What is expected: Retype the data that follows line by line, exactly, and leave its pictures out.

Given information:
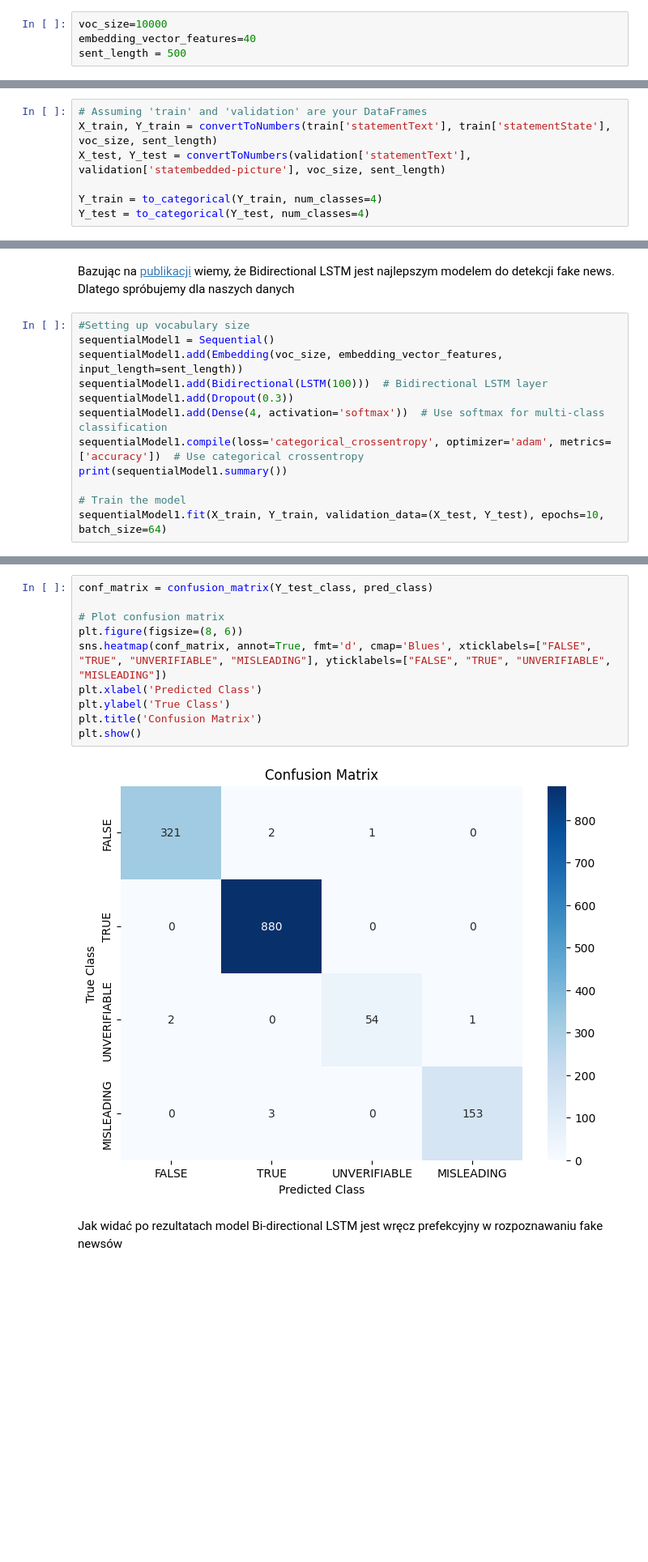
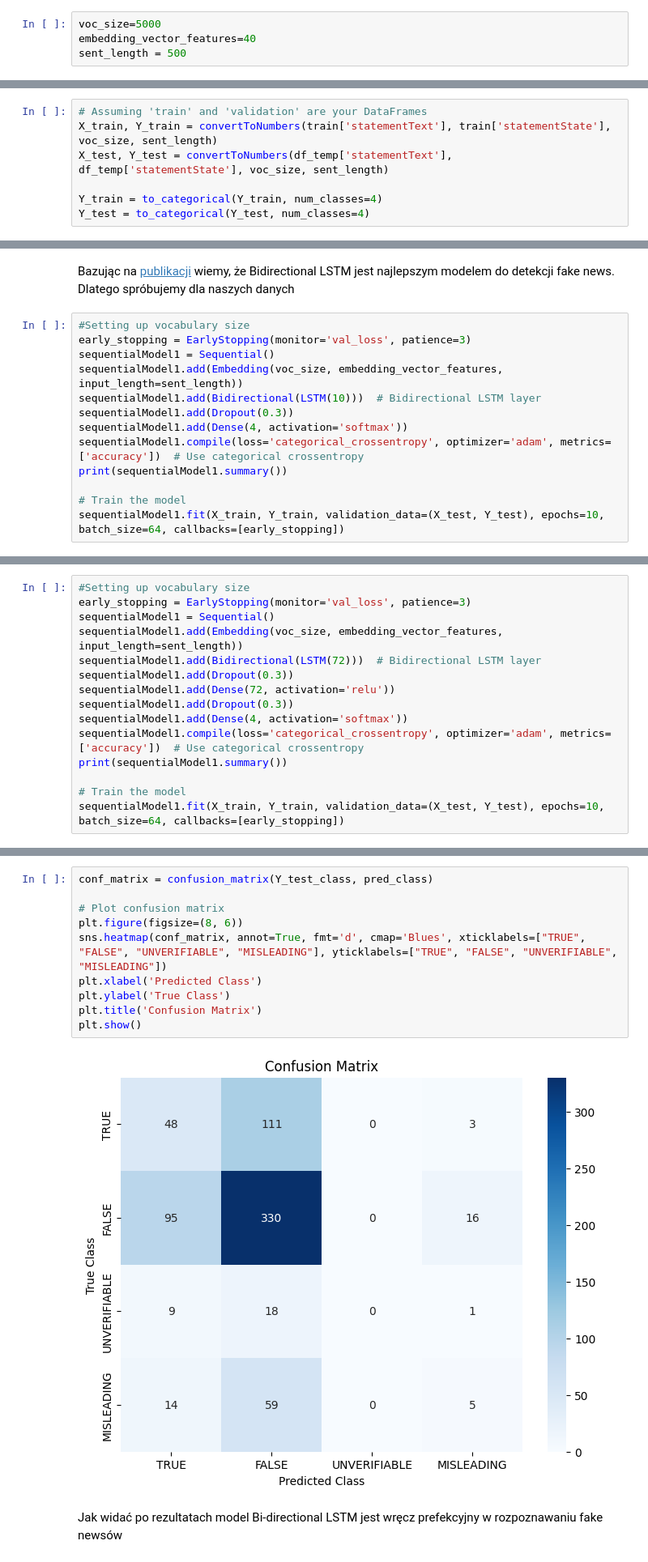
Before and after one commit to adakPaleczny/Fake_detector_MIO, a Jupyter notebook: MIO_fake_detector.ipynb, the cells around one changed output, grey strips where cells are left out. Shown at 81% size. Drawn from its saved outputs; the diff is of its cells as text; blank space fills up the shorter version.

```diff
--- a/MIO_fake_detector.ipynb
+++ b/MIO_fake_detector.ipynb
@@ -119,7 +122,7 @@ dfOry['party'] = dfOry['party'].apply(clean_text)
 # %% [markdown]
 Funkcja convertToNumbers() zamienia wypowiedzi na dane liczbowe. Parametrami jest tam 'vocab_size' określająca rozmiar tokenu utoworzonego przez funkcję haszującą funkcji 'one_hot' oraz 'sent_length' czyli najdłuższa możliwość sekwencji jaka może być utworzona za pomocą funckji 'pad_sequences'
 # %%
-voc_size=10000
+voc_size=5000
 embedding_vector_features=40
 sent_length = 500
 # %%
@@ -249,7 +252,7 @@ Accuracy for testing data:  0.6304654442877292
 # %%
 # Assuming 'train' and 'validation' are your DataFrames
 X_train, Y_train = convertToNumbers(train['statementText'], train['statementState'], voc_size, sent_length)
-X_test, Y_test = convertToNumbers(validation['statementText'], validation['statembedded-picture'], voc_size, sent_length)
+X_test, Y_test = convertToNumbers(df_temp['statementText'], df_temp['statementState'], voc_size, sent_length)
 
 Y_train = to_categorical(Y_train, num_classes=4)
 Y_test = to_categorical(Y_test, num_classes=4)
@@ -325,13 +328,14 @@ Bazując na [publikacji](https://pdf.sciencedirectassets.com/280203/1-s2.0-S1877
 # %%
 #Setting up vocabulary size
+early_stopping = EarlyStopping(monitor='val_loss', patience=3)
 sequentialModel1 = Sequential()
 sequentialModel1.add(Embedding(voc_size, embedding_vector_features, input_length=sent_length))
-sequentialModel1.add(Bidirectional(LSTM(100)))  # Bidirectional LSTM layer
+sequentialModel1.add(Bidirectional(LSTM(10)))  # Bidirectional LSTM layer
 sequentialModel1.add(Dropout(0.3))
-sequentialModel1.add(Dense(4, activation='softmax'))  # Use softmax for multi-class classification
+sequentialModel1.add(Dense(4, activation='softmax'))
 sequentialModel1.compile(loss='categorical_crossentropy', optimizer='adam', metrics=['accuracy'])  # Use categorical crossentropy
 print(sequentialModel1.summary())
 
 # Train the model
-sequentialModel1.fit(X_train, Y_train, validation_data=(X_test, Y_test), epochs=10, batch_size=64)
+sequentialModel1.fit(X_train, Y_train, validation_data=(X_test, Y_test), epochs=10, batch_size=64, callbacks=[early_stopping])
 # %% [output]
@@ -355 +359,16 @@ Epoch 10/10
 <keras.src.callbacks.History at 0x...>
+# %%
+#Setting up vocabulary size
+early_stopping = EarlyStopping(monitor='val_loss', patience=3)
+sequentialModel1 = Sequential()
+sequentialModel1.add(Embedding(voc_size, embedding_vector_features, input_length=sent_length))
+sequentialModel1.add(Bidirectional(LSTM(72)))  # Bidirectional LSTM layer
+sequentialModel1.add(Dropout(0.3))
+sequentialModel1.add(Dense(72, activation='relu'))
+sequentialModel1.add(Dropout(0.3))
+sequentialModel1.add(Dense(4, activation='softmax'))
+sequentialModel1.compile(loss='categorical_crossentropy', optimizer='adam', metrics=['accuracy'])  # Use categorical crossentropy
+print(sequentialModel1.summary())
+
+# Train the model
+sequentialModel1.fit(X_train, Y_train, validation_data=(X_test, Y_test), epochs=10, batch_size=64, callbacks=[early_stopping])
@@ -371,15 +409,15 @@ Accuracy: 99.36%
 # %%
 conf_matrix = confusion_matrix(Y_test_class, pred_class)
 
 # Plot confusion matrix
 plt.figure(figsize=(8, 6))
-sns.heatmap(conf_matrix, annot=True, fmt='d', cmap='Blues', xticklabels=["FALSE", "TRUE", "UNVERIFIABLE", "MISLEADING"], yticklabels=["FALSE", "TRUE", "UNVERIFIABLE", "MISLEADING"])
+sns.heatmap(conf_matrix, annot=True, fmt='d', cmap='Blues', xticklabels=["TRUE", "FALSE", "UNVERIFIABLE", "MISLEADING"], yticklabels=["TRUE", "FALSE", "UNVERIFIABLE", "MISLEADING"])
 plt.xlabel('Predicted Class')
 plt.ylabel('True Class')
 plt.title('Confusion Matrix')
 plt.show()
 # %% [output]
-[figure, old version]
+[figure, new version]
 # %% [markdown]
 Jak widać po rezultatach model Bi-directional LSTM jest wręcz prefekcyjny w rozpoznawaniu fake newsów
 # %% [markdown]
```
Also changed, not shown: parts of 12 cells of this notebook.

Written reply:
Before and after one commit to adakPaleczny/Fake_detector_MIO, a Jupyter notebook: MIO_fake_detector.ipynb, the cells around one changed output, grey strips where cells are left out. Shown at 81% size. Drawn from its saved outputs; the diff is of its cells as text; blank space fills up the shorter version.

```diff
--- a/MIO_fake_detector.ipynb
+++ b/MIO_fake_detector.ipynb
@@ -119,7 +122,7 @@ dfOry['party'] = dfOry['party'].apply(clean_text)
 # %% [markdown]
 Funkcja convertToNumbers() zamienia wypowiedzi na dane liczbowe. Parametrami jest tam 'vocab_size' określająca rozmiar tokenu utoworzonego przez funkcję haszującą funkcji 'one_hot' oraz 'sent_length' czyli najdłuższa możliwość sekwencji jaka może być utworzona za pomocą funckji 'pad_sequences'
 # %%
-voc_size=10000
+voc_size=5000
 embedding_vector_features=40
 sent_length = 500
 # %%
@@ -249,7 +252,7 @@ Accuracy for testing data:  0.6304654442877292
 # %%
 # Assuming 'train' and 'validation' are your DataFrames
 X_train, Y_train = convertToNumbers(train['statementText'], train['statementState'], voc_size, sent_length)
-X_test, Y_test = convertToNumbers(validation['statementText'], validation['statembedded-picture'], voc_size, sent_length)
+X_test, Y_test = convertToNumbers(df_temp['statementText'], df_temp['statementState'], voc_size, sent_length)
 
 Y_train = to_categorical(Y_train, num_classes=4)
 Y_test = to_categorical(Y_test, num_classes=4)
@@ -325,13 +328,14 @@ Bazując na [publikacji](https://pdf.sciencedirectassets.com/280203/1-s2.0-S1877
 # %%
 #Setting up vocabulary size
+early_stopping = EarlyStopping(monitor='val_loss', patience=3)
 sequentialModel1 = Sequential()
 sequentialModel1.add(Embedding(voc_size, embedding_vector_features, input_length=sent_length))
-sequentialModel1.add(Bidirectional(LSTM(100)))  # Bidirectional LSTM layer
+sequentialModel1.add(Bidirectional(LSTM(10)))  # Bidirectional LSTM layer
 sequentialModel1.add(Dropout(0.3))
-sequentialModel1.add(Dense(4, activation='softmax'))  # Use softmax for multi-class classification
+sequentialModel1.add(Dense(4, activation='softmax'))
 sequentialModel1.compile(loss='categorical_crossentropy', optimizer='adam', metrics=['accuracy'])  # Use categorical crossentropy
 print(sequentialModel1.summary())
 
 # Train the model
-sequentialModel1.fit(X_train, Y_train, validation_data=(X_test, Y_test), epochs=10, batch_size=64)
+sequentialModel1.fit(X_train, Y_train, validation_data=(X_test, Y_test), epochs=10, batch_size=64, callbacks=[early_stopping])
 # %% [output]
@@ -355 +359,16 @@ Epoch 10/10
 <keras.src.callbacks.History at 0x...>
+# %%
+#Setting up vocabulary size
+early_stopping = EarlyStopping(monitor='val_loss', patience=3)
+sequentialModel1 = Sequential()
+sequentialModel1.add(Embedding(voc_size, embedding_vector_features, input_length=sent_length))
+sequentialModel1.add(Bidirectional(LSTM(72)))  # Bidirectional LSTM layer
+sequentialModel1.add(Dropout(0.3))
+sequentialModel1.add(Dense(72, activation='relu'))
+sequentialModel1.add(Dropout(0.3))
+sequentialModel1.add(Dense(4, activation='softmax'))
+sequentialModel1.compile(loss='categorical_crossentropy', optimizer='adam', metrics=['accuracy'])  # Use categorical crossentropy
+print(sequentialModel1.summary())
+
+# Train the model
+sequentialModel1.fit(X_train, Y_train, validation_data=(X_test, Y_test), epochs=10, batch_size=64, callbacks=[early_stopping])
@@ -371,15 +409,15 @@ Accuracy: 99.36%
 # %%
 conf_matrix = confusion_matrix(Y_test_class, pred_class)
 
 # Plot confusion matrix
 plt.figure(figsize=(8, 6))
-sns.heatmap(conf_matrix, annot=True, fmt='d', cmap='Blues', xticklabels=["FALSE", "TRUE", "UNVERIFIABLE", "MISLEADING"], yticklabels=["FALSE", "TRUE", "UNVERIFIABLE", "MISLEADING"])
+sns.heatmap(conf_matrix, annot=True, fmt='d', cmap='Blues', xticklabels=["TRUE", "FALSE", "UNVERIFIABLE", "MISLEADING"], yticklabels=["TRUE", "FALSE", "UNVERIFIABLE", "MISLEADING"])
 plt.xlabel('Predicted Class')
 plt.ylabel('True Class')
 plt.title('Confusion Matrix')
 plt.show()
 # %% [output]
-[figure, old version]
+[figure, new version]
 # %% [markdown]
 Jak widać po rezultatach model Bi-directional LSTM jest wręcz prefekcyjny w rozpoznawaniu fake newsów
 # %% [markdown]
```
Also changed, not shown: parts of 12 cells of this notebook.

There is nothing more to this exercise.